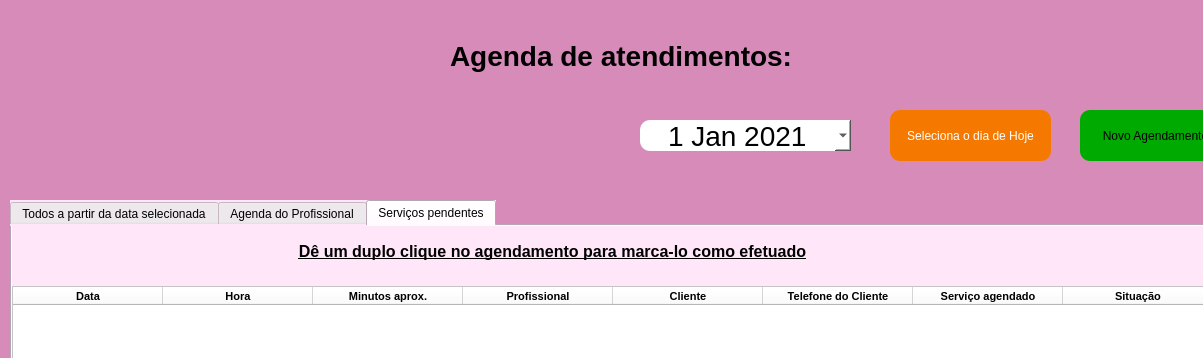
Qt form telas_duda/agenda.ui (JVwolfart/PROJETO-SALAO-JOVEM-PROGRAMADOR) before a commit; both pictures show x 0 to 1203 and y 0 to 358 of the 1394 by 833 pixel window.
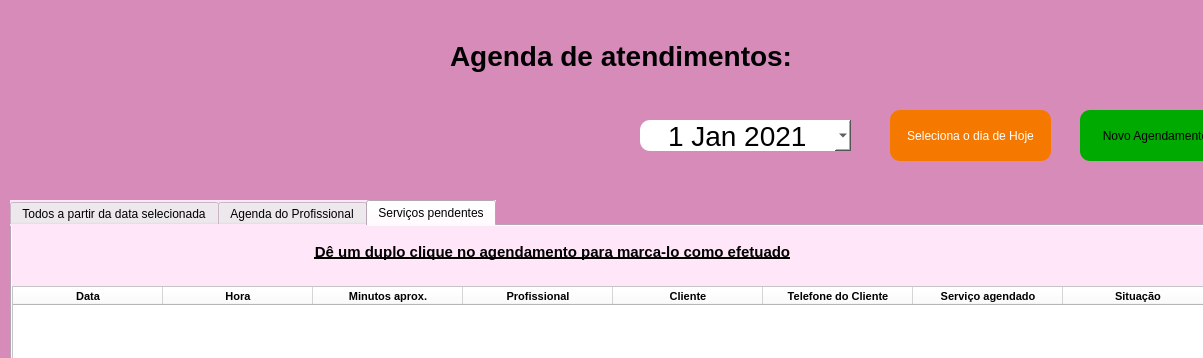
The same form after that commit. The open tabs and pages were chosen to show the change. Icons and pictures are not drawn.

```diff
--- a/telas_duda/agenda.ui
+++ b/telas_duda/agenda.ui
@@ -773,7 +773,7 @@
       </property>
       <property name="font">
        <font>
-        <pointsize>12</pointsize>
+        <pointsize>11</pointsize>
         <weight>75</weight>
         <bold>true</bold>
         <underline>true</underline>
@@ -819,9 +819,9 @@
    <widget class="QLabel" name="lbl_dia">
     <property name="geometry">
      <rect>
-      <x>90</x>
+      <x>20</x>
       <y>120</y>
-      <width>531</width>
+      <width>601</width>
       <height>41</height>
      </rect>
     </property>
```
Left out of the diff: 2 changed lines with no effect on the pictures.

==========

In your copy, include no pictures, but set down every record exactly.

(TASK OUTPUT)
Qt form telas_duda/agenda.ui (JVwolfart/PROJETO-SALAO-JOVEM-PROGRAMADOR) before a commit; both pictures show x 0 to 1203 and y 0 to 358 of the 1394 by 833 pixel window.
The same form after that commit. The open tabs and pages were chosen to show the change. Icons and pictures are not drawn.

```diff
--- a/telas_duda/agenda.ui
+++ b/telas_duda/agenda.ui
@@ -773,7 +773,7 @@
       </property>
       <property name="font">
        <font>
-        <pointsize>12</pointsize>
+        <pointsize>11</pointsize>
         <weight>75</weight>
         <bold>true</bold>
         <underline>true</underline>
@@ -819,9 +819,9 @@
    <widget class="QLabel" name="lbl_dia">
     <property name="geometry">
      <rect>
-      <x>90</x>
+      <x>20</x>
       <y>120</y>
-      <width>531</width>
+      <width>601</width>
       <height>41</height>
      </rect>
     </property>
```
Left out of the diff: 2 changed lines with no effect on the pictures.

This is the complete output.